Problem — The word to look for is "Meta". Report every line of the entries below that has it.

───── Material shown ─────

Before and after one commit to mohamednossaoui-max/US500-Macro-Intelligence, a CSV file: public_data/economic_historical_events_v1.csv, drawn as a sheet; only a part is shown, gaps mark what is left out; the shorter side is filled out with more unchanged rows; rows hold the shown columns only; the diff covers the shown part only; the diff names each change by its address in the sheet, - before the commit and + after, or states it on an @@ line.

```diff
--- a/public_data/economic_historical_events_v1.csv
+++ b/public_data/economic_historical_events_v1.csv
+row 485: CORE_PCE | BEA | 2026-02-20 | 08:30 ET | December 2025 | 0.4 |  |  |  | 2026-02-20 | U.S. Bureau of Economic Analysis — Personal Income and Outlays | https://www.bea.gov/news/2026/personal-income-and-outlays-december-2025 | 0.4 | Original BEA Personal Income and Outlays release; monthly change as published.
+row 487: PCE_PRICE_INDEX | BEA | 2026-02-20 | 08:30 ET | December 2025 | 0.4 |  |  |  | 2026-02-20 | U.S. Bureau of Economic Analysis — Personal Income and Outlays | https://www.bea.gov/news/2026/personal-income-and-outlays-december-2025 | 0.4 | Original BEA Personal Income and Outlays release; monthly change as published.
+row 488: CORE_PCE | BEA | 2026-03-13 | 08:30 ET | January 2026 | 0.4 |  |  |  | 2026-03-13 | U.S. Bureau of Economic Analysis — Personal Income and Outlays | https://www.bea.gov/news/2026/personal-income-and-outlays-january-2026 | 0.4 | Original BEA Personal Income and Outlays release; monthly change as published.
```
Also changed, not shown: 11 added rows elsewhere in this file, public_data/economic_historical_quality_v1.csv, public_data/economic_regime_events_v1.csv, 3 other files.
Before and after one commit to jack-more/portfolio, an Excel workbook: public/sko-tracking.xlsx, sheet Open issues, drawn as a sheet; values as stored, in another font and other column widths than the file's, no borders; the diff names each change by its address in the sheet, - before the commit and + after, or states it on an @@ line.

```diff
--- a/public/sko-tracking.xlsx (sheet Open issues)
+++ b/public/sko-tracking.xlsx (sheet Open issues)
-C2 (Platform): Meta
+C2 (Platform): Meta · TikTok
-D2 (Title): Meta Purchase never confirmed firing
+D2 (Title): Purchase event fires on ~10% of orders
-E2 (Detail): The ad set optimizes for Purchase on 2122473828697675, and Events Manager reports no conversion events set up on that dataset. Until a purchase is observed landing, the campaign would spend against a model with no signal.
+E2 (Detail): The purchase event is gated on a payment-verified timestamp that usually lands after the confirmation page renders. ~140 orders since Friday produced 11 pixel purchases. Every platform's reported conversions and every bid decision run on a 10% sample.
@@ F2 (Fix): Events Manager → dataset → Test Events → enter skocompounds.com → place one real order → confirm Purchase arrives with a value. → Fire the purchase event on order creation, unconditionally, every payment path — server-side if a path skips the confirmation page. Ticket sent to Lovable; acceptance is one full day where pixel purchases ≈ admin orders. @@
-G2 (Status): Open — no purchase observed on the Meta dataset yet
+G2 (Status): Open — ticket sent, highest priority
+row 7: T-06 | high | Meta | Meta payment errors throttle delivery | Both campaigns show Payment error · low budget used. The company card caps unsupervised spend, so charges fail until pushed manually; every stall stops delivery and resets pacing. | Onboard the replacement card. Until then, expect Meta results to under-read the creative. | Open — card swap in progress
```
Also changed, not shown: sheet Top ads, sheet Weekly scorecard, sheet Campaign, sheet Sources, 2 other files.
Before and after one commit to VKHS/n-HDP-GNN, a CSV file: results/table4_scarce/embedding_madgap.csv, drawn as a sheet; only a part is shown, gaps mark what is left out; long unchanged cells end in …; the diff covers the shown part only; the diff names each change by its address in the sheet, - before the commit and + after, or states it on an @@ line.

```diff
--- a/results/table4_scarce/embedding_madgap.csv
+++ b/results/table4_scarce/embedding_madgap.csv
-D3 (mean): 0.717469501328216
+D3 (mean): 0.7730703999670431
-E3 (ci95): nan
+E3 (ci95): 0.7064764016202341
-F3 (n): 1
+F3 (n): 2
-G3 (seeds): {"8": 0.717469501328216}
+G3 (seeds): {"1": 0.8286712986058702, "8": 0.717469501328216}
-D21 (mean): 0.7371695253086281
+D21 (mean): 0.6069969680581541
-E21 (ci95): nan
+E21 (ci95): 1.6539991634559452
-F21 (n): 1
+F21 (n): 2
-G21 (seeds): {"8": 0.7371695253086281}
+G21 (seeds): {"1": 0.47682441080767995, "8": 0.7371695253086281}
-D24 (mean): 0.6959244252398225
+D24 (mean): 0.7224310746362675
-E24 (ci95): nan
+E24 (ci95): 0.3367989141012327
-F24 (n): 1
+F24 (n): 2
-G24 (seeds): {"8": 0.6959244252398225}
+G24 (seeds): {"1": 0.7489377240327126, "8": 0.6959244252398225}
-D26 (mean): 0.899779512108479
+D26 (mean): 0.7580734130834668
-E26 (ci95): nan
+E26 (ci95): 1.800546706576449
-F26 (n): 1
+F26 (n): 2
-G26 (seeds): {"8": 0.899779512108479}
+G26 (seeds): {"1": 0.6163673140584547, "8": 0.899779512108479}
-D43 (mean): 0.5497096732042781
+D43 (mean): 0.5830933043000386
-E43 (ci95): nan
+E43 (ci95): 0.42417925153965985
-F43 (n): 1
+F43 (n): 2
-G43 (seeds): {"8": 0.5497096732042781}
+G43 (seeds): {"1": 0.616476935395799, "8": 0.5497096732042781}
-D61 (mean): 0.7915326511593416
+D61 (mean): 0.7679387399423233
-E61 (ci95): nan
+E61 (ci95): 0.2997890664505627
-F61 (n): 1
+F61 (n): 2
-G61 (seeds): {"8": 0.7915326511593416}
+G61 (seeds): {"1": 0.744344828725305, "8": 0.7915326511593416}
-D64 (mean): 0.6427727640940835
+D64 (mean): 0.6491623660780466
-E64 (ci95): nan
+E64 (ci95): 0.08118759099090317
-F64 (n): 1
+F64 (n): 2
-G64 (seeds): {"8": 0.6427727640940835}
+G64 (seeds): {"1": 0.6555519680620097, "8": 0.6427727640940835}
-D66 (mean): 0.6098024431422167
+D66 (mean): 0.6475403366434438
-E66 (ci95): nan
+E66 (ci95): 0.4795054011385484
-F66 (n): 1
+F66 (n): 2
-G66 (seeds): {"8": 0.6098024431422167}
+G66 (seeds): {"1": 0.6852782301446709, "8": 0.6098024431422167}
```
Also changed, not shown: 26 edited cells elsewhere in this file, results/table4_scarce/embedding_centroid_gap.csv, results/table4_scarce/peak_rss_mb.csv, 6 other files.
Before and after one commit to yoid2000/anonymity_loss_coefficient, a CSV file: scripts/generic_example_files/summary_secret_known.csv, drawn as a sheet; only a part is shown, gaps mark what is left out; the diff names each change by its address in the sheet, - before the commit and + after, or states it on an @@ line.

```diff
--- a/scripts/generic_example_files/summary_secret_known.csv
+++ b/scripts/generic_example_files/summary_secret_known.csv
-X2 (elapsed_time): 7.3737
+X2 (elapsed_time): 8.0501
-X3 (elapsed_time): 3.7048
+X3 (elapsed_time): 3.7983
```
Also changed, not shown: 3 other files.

─────

Your response —
-C2 (Platform): Meta
+C2 (Platform): Meta · TikTok
-D2 (Title): Meta Purchase never confirmed firing
-G2 (Status): Open — no purchase observed on the Meta dataset yet
+row 7: T-06 | high | Meta | Meta payment errors throttle delivery | Both campaigns show Payment error · low budget used. The company card caps unsupervised spend, so charges fail until pushed manually; every stall stops delivery and resets pacing. | Onboard the replacement card. Until then, expect Meta results to under-read the creative. | Open — card swap in progress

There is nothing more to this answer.